=== Prompt ===
For this listing, reproduce the line with "Page: index.html", the line with "An editor plug-in", and the lines between, exactly as they stand. Leave out pictures and all other lines.

==================================================

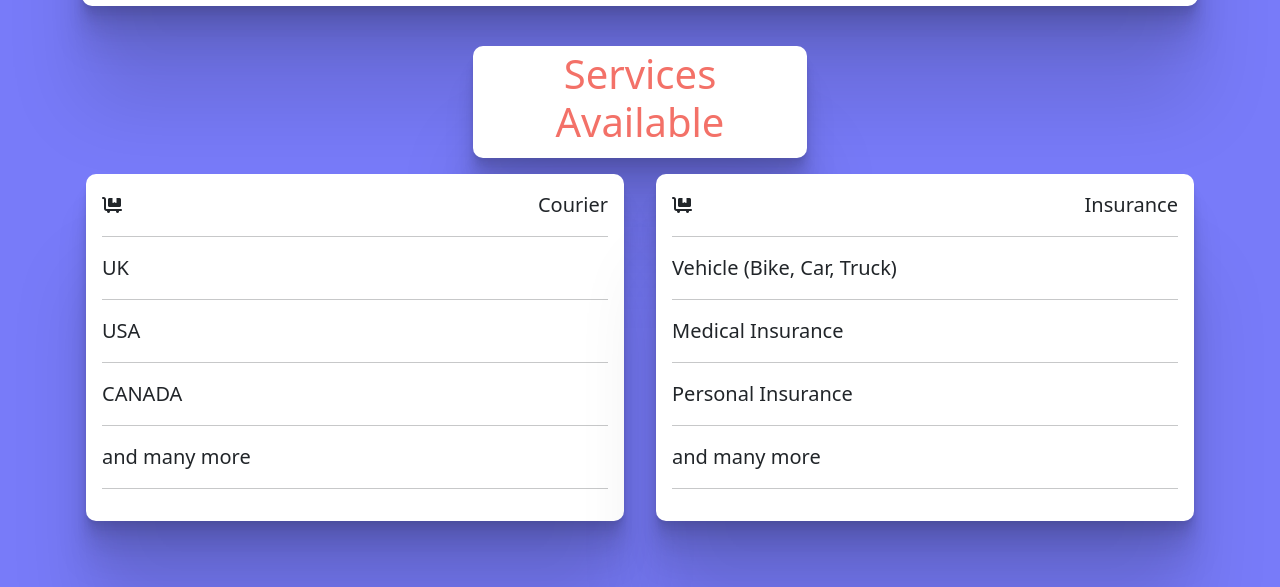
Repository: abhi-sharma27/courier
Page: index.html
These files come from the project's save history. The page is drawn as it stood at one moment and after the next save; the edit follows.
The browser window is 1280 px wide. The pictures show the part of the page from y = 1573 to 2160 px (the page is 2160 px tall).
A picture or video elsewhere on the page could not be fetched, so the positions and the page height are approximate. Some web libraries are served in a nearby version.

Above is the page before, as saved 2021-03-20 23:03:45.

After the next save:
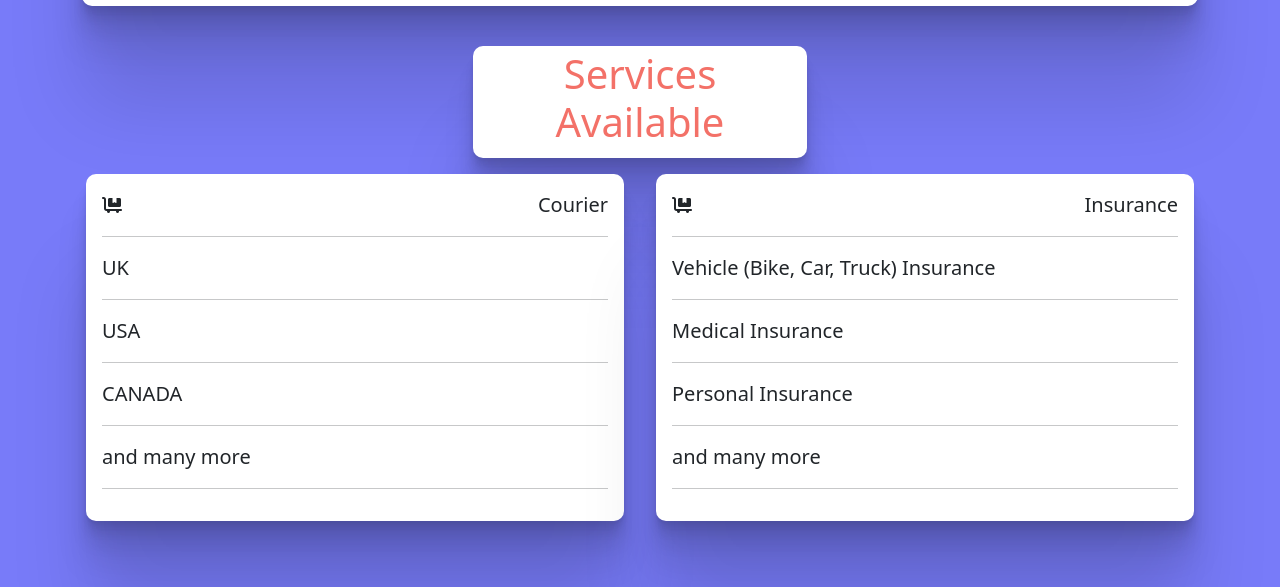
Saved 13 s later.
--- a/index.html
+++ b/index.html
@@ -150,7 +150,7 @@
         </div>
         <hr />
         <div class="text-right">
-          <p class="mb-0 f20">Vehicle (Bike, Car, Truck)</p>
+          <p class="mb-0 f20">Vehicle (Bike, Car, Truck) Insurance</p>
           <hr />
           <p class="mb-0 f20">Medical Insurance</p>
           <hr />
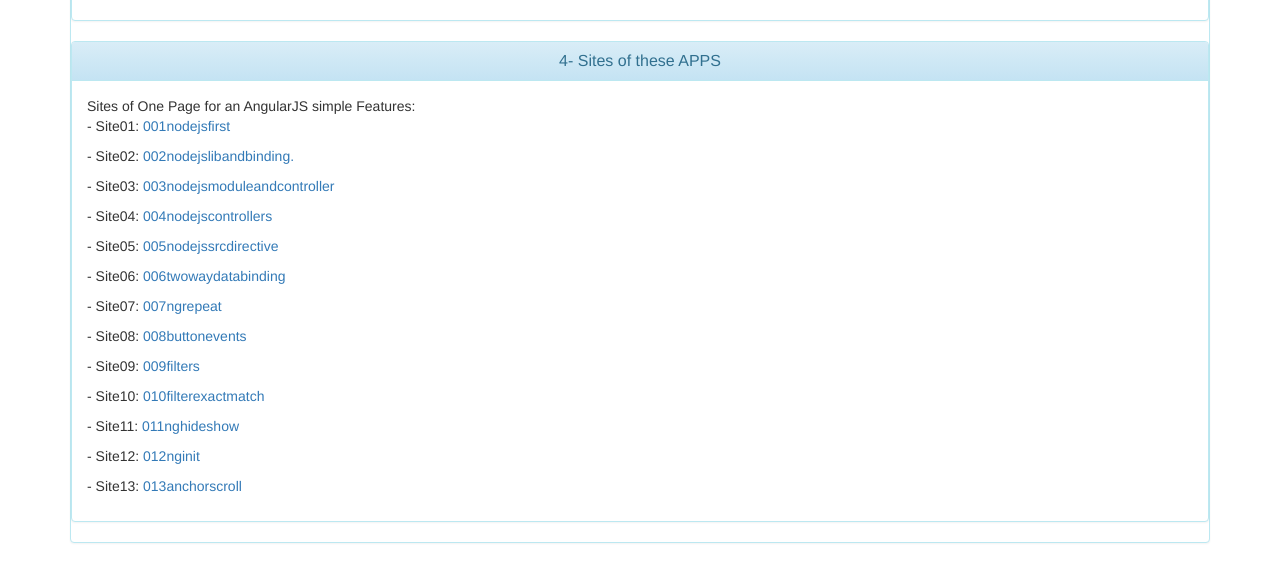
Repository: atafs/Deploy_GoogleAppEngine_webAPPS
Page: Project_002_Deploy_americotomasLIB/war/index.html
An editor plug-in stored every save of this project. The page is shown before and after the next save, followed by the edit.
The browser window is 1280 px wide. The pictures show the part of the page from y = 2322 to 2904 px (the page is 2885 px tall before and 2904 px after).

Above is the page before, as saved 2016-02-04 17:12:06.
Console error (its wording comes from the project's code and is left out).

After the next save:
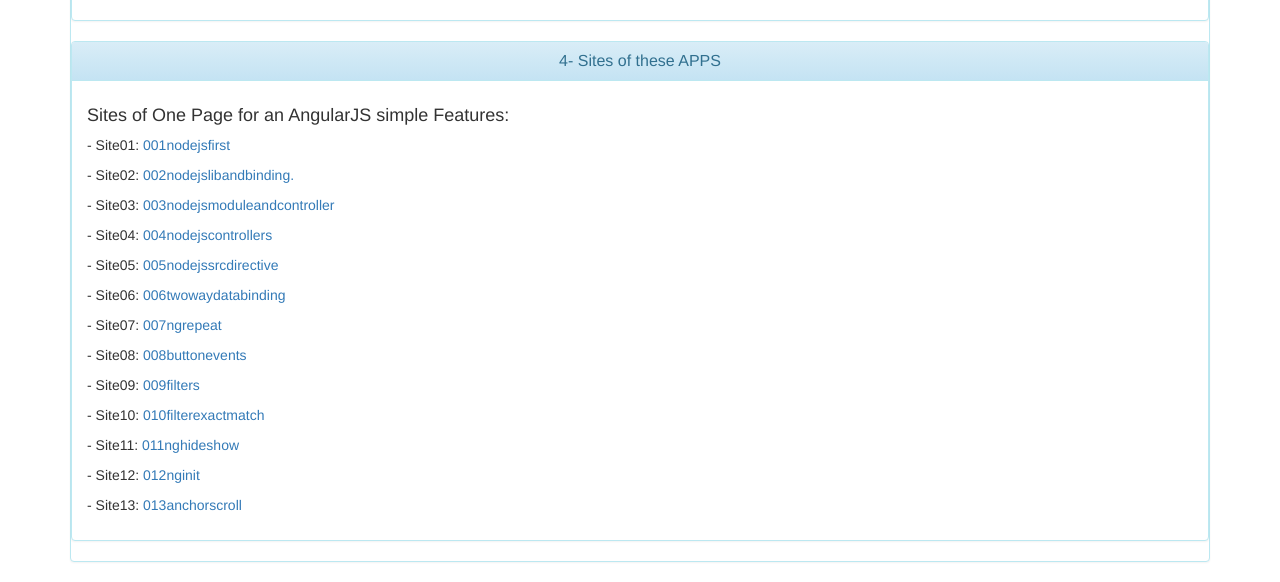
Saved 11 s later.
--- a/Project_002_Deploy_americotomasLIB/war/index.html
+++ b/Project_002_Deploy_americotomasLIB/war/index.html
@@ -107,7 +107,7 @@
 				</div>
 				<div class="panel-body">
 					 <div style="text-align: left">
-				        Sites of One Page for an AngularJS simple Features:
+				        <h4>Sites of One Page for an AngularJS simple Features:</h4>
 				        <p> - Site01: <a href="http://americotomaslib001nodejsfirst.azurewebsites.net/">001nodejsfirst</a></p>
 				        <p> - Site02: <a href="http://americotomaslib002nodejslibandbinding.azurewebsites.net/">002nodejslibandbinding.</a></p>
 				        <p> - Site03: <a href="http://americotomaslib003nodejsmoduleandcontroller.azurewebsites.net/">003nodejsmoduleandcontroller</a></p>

==================================================

=== Exercise result ===
Page: index.html
These files come from the project's save history. The page is drawn as it stood at one moment and after the next save; the edit follows.
The browser window is 1280 px wide. The pictures show the part of the page from y = 1573 to 2160 px (the page is 2160 px tall).
A picture or video elsewhere on the page could not be fetched, so the positions and the page height are approximate. Some web libraries are served in a nearby version.

Above is the page before, as saved 2021-03-20 23:03:45.

After the next save:
Saved 13 s later.
--- a/index.html
+++ b/index.html
@@ -150,7 +150,7 @@
         </div>
         <hr />
         <div class="text-right">
-          <p class="mb-0 f20">Vehicle (Bike, Car, Truck)</p>
+          <p class="mb-0 f20">Vehicle (Bike, Car, Truck) Insurance</p>
           <hr />
           <p class="mb-0 f20">Medical Insurance</p>
           <hr />
Repository: atafs/Deploy_GoogleAppEngine_webAPPS
Page: Project_002_Deploy_americotomasLIB/war/index.html
An editor plug-in stored every save of this project. The page is shown before and after the next save, followed by the edit.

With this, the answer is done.